Goal of the exercise: Search the data for the string "grid" and gather each line it is in.
Excerpted data START
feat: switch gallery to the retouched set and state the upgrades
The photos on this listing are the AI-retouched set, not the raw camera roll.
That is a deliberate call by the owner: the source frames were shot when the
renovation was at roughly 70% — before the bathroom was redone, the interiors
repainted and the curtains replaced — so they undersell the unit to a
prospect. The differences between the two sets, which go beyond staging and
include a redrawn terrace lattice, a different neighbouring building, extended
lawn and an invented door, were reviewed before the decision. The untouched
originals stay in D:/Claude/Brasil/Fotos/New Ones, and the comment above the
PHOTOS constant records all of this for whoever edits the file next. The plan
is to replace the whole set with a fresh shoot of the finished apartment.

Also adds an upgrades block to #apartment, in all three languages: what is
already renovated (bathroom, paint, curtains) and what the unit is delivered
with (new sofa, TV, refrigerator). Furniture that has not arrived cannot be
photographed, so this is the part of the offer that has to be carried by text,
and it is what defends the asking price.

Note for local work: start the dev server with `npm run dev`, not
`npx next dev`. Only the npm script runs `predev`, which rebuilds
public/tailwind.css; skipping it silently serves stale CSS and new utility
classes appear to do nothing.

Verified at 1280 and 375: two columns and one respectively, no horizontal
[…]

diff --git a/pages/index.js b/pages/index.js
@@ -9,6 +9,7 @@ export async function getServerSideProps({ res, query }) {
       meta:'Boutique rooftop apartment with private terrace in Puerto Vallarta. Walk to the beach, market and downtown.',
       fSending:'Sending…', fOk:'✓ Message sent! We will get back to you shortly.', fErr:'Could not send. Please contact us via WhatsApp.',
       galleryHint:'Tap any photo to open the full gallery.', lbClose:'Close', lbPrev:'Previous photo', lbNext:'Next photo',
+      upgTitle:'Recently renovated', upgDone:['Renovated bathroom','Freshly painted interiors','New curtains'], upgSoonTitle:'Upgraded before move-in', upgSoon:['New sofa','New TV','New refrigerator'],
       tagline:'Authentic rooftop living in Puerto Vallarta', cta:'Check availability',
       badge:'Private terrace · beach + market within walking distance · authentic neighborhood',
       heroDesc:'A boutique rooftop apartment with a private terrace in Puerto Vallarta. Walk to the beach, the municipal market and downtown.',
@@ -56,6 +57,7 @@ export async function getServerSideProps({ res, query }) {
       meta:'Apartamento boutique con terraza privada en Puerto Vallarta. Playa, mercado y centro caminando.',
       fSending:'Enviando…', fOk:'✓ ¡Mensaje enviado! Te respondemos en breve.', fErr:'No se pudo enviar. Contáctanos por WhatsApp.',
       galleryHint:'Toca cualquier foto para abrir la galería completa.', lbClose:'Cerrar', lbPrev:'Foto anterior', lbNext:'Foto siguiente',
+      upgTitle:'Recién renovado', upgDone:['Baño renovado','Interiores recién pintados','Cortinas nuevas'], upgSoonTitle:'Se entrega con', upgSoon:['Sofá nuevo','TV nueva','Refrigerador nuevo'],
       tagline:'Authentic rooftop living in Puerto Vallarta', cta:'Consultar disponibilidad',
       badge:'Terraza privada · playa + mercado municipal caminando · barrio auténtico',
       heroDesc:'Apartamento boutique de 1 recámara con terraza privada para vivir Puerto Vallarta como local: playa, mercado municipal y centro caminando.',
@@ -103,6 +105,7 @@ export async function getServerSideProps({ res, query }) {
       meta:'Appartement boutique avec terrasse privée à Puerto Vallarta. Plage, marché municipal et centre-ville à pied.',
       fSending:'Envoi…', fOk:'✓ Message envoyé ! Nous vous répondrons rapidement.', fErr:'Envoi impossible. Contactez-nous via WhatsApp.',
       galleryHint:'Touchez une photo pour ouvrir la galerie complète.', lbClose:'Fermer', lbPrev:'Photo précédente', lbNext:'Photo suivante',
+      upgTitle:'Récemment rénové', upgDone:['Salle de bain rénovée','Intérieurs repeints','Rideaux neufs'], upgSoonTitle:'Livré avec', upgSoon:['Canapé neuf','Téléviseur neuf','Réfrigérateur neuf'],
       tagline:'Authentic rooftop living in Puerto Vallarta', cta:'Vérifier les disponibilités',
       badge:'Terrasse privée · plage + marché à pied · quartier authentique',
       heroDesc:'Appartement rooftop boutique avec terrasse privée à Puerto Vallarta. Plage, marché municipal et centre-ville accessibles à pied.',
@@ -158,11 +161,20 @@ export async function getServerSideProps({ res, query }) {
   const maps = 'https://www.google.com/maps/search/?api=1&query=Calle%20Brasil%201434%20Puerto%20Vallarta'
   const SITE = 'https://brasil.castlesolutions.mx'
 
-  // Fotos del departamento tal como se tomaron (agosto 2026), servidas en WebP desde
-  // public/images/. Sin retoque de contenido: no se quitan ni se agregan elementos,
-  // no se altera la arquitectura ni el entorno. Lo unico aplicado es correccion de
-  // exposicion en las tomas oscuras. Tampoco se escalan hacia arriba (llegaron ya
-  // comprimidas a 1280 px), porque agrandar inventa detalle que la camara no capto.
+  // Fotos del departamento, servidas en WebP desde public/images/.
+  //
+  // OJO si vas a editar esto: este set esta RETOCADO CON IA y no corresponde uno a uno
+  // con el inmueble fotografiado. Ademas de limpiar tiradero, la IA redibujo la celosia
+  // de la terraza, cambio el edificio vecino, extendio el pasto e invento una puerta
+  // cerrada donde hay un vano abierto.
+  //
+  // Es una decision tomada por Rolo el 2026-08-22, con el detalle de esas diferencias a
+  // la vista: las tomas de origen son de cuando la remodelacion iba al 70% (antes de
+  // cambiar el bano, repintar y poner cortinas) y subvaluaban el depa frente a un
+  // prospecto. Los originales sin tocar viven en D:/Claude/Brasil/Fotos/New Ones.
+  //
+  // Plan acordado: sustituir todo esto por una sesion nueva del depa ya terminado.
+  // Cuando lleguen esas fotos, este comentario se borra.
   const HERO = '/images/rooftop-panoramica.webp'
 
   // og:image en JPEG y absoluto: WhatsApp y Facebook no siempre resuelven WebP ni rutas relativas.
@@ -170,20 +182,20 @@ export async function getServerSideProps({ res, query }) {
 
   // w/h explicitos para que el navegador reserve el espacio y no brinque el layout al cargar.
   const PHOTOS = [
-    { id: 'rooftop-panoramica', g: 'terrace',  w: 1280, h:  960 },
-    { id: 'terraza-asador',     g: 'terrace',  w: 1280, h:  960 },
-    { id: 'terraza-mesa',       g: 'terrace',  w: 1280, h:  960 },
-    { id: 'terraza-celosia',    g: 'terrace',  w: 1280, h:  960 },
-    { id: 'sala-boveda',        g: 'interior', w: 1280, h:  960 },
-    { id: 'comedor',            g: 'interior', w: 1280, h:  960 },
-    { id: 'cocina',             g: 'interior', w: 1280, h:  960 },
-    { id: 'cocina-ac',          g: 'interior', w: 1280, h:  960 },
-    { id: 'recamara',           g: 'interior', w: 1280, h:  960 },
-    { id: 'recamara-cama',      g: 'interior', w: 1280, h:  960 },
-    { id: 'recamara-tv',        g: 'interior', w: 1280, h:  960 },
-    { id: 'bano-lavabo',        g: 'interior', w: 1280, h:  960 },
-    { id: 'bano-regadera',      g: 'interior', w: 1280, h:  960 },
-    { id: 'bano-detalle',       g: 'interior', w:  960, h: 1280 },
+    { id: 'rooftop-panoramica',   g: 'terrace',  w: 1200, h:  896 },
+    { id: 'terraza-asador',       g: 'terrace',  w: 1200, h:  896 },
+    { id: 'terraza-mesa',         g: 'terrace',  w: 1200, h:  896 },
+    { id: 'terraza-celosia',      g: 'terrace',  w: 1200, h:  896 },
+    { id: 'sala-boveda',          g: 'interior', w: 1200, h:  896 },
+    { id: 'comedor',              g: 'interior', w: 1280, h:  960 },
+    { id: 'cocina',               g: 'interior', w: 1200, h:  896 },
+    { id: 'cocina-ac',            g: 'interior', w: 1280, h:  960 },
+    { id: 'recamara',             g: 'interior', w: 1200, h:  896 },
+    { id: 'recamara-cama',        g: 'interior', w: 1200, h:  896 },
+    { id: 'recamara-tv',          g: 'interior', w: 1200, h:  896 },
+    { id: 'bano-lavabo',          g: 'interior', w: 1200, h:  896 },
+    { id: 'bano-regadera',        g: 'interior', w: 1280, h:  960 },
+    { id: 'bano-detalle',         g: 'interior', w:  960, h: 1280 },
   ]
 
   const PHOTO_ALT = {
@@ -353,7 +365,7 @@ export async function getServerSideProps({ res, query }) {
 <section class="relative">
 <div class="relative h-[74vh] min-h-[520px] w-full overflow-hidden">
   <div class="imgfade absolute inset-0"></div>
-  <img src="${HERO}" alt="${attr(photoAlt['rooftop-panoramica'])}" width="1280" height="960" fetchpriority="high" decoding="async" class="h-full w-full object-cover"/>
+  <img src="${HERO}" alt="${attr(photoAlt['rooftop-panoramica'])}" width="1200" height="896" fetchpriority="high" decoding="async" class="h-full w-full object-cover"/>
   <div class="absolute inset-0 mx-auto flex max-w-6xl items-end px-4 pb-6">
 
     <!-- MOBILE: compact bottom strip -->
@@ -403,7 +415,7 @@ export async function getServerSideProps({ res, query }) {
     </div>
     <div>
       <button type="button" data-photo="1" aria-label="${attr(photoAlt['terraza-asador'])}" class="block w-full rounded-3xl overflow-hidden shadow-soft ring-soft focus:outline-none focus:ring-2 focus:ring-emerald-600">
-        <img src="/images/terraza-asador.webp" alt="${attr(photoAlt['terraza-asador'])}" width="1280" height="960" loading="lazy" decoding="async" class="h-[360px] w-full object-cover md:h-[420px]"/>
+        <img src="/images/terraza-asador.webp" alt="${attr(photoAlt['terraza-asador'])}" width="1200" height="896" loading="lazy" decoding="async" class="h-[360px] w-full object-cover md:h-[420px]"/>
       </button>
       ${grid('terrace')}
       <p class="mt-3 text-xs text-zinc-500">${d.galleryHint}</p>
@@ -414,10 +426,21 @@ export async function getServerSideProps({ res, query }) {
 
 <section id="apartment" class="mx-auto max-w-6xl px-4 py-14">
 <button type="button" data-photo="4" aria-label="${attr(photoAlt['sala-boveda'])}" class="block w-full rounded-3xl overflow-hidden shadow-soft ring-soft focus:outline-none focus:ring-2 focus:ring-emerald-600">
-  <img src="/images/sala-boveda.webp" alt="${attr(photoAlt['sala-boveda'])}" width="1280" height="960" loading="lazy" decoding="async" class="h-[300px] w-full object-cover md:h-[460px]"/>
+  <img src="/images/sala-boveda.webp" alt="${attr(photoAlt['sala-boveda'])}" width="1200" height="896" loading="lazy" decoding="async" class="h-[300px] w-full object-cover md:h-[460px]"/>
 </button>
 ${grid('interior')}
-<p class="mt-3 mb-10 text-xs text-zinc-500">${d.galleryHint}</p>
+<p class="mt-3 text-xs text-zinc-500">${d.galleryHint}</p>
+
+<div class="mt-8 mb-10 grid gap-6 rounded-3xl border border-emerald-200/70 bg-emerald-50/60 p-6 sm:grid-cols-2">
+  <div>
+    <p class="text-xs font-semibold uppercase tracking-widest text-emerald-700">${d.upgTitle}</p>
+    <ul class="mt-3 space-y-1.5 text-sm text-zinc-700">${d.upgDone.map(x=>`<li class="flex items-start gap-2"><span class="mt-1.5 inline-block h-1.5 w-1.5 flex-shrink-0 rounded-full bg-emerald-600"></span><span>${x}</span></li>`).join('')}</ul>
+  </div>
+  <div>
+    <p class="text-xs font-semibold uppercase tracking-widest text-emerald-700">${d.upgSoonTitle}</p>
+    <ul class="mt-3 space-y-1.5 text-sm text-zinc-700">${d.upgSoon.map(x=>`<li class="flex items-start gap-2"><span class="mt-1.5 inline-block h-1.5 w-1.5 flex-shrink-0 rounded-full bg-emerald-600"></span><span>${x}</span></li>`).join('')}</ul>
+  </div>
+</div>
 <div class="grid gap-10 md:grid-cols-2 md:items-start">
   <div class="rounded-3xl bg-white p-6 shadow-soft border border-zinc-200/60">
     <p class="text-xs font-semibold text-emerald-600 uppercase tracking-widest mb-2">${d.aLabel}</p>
Excerpted data END
Completed exercise:
       ${grid('terrace')}
 ${grid('interior')}
+<div class="mt-8 mb-10 grid gap-6 rounded-3xl border border-emerald-200/70 bg-emerald-50/60 p-6 sm:grid-cols-2">
 <div class="grid gap-10 md:grid-cols-2 md:items-start">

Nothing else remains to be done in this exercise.